Bee keepers across Europe have continued to report high losses of their hives over the last three years. One report from England shows losses of up to 80% of commercial hives. With losse being attributed to everything from virulent bacterial infection that quickly spreads across hives to sustained poor weather that prevented honeybees from building up sufficient pollen and nectar stores. At the end of May 2012, the Swiss government reported that about half of the bee population had not survived the winter. The main blame of the decline (in this case) was thought to be the parasite Varroa Destructor.
With the continued collapse and loss of commercial hives, bee keepers have far less hives available for resale. With demand increasing all the time the price per hive increases too. This has led to natural hives being snatched from the wild to be sold on and put into slavery to create honey for bee keepers. A slavery method where the hive has less than 50% of survival.
With mounting external pressures on the bee, bee keepers are looking to blame everything but themselves for the honey bee collapse. Albet Einstein said ' Insanity: doing the same thing over and over and expecting different results'. Isn't it time bee keepers looked to their own bee keeping methods and adjusted them accordingly to help bees survive instead of continually blaming external preasures? - if only for their own benefits of extracting honey. Natural bee keeping methods is one such approach.
The bigger picture here is the survival of the honey bee and in turn our own survival and well being. So the approach for honey bee conservation needs to mature and move beyond commercial bee keeping and their unsustainable methods. Wild bee hives need to be protected and conservation hives should be a national priority.
As August 2013 comes to a close - our experiment here at bee Limerick shows that if the bees are just left alone they will become resilient to external stresses and thrive regardless. Our bees have continued to support a resilient hive and have split many times over the last three years. I estimate our bees have split at least three times each year so from one hive alone we have created nine swarms of the native dark bee.

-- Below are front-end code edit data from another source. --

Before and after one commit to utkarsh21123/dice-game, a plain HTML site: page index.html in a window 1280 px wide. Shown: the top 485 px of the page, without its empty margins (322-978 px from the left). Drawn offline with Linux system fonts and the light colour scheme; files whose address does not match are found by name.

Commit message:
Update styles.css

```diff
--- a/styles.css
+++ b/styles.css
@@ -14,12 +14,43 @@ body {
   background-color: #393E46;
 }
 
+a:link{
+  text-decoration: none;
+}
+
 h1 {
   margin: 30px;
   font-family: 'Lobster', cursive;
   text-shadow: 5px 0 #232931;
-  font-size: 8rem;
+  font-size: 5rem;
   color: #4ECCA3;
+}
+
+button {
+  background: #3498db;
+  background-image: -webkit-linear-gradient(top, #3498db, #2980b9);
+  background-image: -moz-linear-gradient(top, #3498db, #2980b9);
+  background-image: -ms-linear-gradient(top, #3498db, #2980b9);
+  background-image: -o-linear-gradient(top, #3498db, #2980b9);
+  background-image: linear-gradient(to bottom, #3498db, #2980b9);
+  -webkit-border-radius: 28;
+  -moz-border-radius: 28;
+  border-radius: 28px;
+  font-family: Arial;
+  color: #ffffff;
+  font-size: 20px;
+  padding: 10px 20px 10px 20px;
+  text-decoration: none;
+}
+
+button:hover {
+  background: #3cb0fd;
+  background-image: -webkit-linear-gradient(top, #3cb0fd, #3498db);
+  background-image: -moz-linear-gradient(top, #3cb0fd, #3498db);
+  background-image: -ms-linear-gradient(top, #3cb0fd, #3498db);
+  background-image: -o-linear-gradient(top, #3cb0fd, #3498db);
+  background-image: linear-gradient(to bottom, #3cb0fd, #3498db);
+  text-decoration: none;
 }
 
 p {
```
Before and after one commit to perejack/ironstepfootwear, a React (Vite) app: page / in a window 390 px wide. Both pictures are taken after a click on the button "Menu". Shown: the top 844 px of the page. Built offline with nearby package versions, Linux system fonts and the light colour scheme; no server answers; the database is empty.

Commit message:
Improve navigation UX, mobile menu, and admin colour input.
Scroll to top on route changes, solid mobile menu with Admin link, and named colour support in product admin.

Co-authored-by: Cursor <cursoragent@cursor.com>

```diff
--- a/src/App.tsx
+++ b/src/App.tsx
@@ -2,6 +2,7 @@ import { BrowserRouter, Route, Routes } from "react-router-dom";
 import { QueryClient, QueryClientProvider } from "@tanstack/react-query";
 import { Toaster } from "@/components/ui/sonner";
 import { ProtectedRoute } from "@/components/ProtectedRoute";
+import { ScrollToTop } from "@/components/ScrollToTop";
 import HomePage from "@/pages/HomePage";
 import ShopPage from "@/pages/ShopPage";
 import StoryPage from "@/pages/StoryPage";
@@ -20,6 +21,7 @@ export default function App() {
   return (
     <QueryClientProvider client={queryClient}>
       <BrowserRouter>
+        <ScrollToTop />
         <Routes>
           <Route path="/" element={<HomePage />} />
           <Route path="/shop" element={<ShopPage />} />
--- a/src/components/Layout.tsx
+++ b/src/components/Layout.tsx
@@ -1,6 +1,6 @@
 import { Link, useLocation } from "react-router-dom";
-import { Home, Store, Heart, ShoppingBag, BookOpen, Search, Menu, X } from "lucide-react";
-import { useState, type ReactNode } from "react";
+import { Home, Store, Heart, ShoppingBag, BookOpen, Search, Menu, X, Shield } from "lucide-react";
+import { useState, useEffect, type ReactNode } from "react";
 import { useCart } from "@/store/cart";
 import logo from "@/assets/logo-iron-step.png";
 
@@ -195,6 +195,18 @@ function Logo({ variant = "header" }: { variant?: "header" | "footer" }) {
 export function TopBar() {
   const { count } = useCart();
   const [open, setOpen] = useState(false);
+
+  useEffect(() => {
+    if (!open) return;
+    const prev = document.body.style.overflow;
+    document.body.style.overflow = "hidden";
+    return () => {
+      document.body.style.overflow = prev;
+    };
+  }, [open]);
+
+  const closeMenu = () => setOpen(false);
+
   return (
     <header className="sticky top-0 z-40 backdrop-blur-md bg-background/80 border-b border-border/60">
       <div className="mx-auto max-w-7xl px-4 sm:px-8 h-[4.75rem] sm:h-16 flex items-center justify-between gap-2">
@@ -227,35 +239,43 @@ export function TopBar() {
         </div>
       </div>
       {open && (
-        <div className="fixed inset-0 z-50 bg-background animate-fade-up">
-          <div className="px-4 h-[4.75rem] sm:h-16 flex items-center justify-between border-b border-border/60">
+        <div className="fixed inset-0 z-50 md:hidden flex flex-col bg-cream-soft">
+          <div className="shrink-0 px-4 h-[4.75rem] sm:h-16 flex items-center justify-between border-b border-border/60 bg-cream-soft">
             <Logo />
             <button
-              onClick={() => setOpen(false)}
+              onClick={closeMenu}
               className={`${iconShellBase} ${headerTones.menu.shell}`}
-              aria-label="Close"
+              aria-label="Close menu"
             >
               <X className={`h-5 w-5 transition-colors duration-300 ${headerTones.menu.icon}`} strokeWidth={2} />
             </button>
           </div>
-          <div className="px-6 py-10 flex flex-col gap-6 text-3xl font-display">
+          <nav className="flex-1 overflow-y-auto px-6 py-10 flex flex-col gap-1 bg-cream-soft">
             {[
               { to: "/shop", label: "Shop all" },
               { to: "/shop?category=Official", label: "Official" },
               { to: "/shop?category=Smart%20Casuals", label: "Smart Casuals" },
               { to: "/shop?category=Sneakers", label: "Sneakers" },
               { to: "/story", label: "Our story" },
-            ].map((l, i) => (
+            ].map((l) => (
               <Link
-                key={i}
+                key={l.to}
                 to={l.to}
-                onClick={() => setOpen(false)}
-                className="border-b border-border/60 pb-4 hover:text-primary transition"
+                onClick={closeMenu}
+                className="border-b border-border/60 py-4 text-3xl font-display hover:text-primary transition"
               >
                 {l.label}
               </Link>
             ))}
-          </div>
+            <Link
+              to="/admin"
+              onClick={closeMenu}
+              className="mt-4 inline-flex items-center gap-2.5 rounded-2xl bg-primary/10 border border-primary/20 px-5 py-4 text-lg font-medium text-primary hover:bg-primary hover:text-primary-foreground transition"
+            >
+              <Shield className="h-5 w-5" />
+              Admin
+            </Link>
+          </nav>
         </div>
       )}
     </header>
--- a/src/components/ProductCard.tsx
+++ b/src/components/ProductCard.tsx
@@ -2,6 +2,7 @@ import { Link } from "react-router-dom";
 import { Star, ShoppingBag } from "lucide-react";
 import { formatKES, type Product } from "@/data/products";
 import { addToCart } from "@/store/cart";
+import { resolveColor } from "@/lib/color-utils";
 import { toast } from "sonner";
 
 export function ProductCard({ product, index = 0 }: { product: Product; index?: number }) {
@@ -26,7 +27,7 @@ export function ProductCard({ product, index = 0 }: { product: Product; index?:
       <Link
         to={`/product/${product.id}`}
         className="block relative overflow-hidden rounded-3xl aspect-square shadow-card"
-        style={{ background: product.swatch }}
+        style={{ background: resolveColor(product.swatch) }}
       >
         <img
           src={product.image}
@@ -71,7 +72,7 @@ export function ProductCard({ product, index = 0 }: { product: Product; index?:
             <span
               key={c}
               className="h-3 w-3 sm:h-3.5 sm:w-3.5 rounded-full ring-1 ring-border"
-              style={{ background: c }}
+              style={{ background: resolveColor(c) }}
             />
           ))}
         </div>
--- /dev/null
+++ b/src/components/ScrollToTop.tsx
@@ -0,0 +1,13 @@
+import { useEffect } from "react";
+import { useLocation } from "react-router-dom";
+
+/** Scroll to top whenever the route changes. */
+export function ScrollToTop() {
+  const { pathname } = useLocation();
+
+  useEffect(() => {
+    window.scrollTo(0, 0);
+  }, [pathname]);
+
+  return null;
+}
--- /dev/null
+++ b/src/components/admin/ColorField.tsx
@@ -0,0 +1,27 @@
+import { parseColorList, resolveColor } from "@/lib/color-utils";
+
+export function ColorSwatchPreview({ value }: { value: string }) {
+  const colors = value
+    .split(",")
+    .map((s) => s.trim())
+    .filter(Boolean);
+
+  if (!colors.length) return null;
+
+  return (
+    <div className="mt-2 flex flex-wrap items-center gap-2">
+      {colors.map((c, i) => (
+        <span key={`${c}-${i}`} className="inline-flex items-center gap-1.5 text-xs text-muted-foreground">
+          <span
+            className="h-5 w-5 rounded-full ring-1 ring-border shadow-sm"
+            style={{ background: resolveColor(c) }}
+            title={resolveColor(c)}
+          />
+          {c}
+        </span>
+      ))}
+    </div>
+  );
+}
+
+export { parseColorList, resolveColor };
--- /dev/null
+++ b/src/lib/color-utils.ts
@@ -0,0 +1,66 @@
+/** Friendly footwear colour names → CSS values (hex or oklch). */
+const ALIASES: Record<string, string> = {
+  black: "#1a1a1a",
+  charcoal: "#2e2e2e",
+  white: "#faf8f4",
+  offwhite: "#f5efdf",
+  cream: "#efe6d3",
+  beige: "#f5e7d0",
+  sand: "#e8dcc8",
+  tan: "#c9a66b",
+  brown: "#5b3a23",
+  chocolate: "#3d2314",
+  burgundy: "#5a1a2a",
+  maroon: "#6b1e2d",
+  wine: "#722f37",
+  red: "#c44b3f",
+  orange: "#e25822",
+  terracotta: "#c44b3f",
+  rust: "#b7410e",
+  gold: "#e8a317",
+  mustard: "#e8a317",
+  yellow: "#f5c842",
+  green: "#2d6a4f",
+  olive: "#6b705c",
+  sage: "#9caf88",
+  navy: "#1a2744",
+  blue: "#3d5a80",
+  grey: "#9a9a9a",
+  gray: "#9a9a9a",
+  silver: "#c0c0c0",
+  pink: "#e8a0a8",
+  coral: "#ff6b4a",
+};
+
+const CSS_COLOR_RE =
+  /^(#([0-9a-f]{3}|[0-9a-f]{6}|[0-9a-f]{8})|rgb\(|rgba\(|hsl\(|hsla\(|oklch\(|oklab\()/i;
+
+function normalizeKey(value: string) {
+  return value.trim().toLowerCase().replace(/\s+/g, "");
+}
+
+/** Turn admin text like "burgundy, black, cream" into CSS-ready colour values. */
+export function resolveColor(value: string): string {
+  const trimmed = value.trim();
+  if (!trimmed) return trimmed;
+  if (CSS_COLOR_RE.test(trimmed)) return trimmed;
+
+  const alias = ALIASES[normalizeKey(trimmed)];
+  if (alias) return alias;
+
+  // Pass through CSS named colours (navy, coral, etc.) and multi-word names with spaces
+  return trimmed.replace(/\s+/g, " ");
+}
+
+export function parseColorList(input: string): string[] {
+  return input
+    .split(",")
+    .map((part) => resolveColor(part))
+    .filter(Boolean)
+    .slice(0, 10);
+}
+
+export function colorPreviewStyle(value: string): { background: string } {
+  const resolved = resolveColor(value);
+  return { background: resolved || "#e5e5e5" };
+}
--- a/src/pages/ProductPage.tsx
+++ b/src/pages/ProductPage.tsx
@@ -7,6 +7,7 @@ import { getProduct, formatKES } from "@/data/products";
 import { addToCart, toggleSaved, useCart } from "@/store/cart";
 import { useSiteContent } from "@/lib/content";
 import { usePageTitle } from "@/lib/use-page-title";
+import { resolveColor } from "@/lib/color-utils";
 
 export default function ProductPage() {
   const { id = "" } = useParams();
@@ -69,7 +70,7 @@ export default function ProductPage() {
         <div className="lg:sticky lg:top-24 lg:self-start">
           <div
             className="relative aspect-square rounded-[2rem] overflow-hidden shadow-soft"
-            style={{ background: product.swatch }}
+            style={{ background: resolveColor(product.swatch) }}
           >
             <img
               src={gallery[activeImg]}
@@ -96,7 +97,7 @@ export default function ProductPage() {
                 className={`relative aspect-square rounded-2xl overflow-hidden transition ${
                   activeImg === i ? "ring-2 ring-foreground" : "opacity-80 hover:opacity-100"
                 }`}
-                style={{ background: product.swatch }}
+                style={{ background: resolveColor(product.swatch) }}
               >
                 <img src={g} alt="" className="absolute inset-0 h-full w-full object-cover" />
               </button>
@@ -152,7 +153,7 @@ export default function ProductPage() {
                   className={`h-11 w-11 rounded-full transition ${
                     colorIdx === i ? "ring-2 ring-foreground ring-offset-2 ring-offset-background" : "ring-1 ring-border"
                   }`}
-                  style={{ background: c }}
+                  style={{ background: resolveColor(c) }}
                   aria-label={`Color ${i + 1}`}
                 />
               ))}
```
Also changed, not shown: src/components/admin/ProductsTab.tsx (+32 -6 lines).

We don't treat them with anything and just leave the to get on with doing what they do best - pollinate and make honey for themselves.
Bee conservation needs to mature beyond producing the next jar of honey.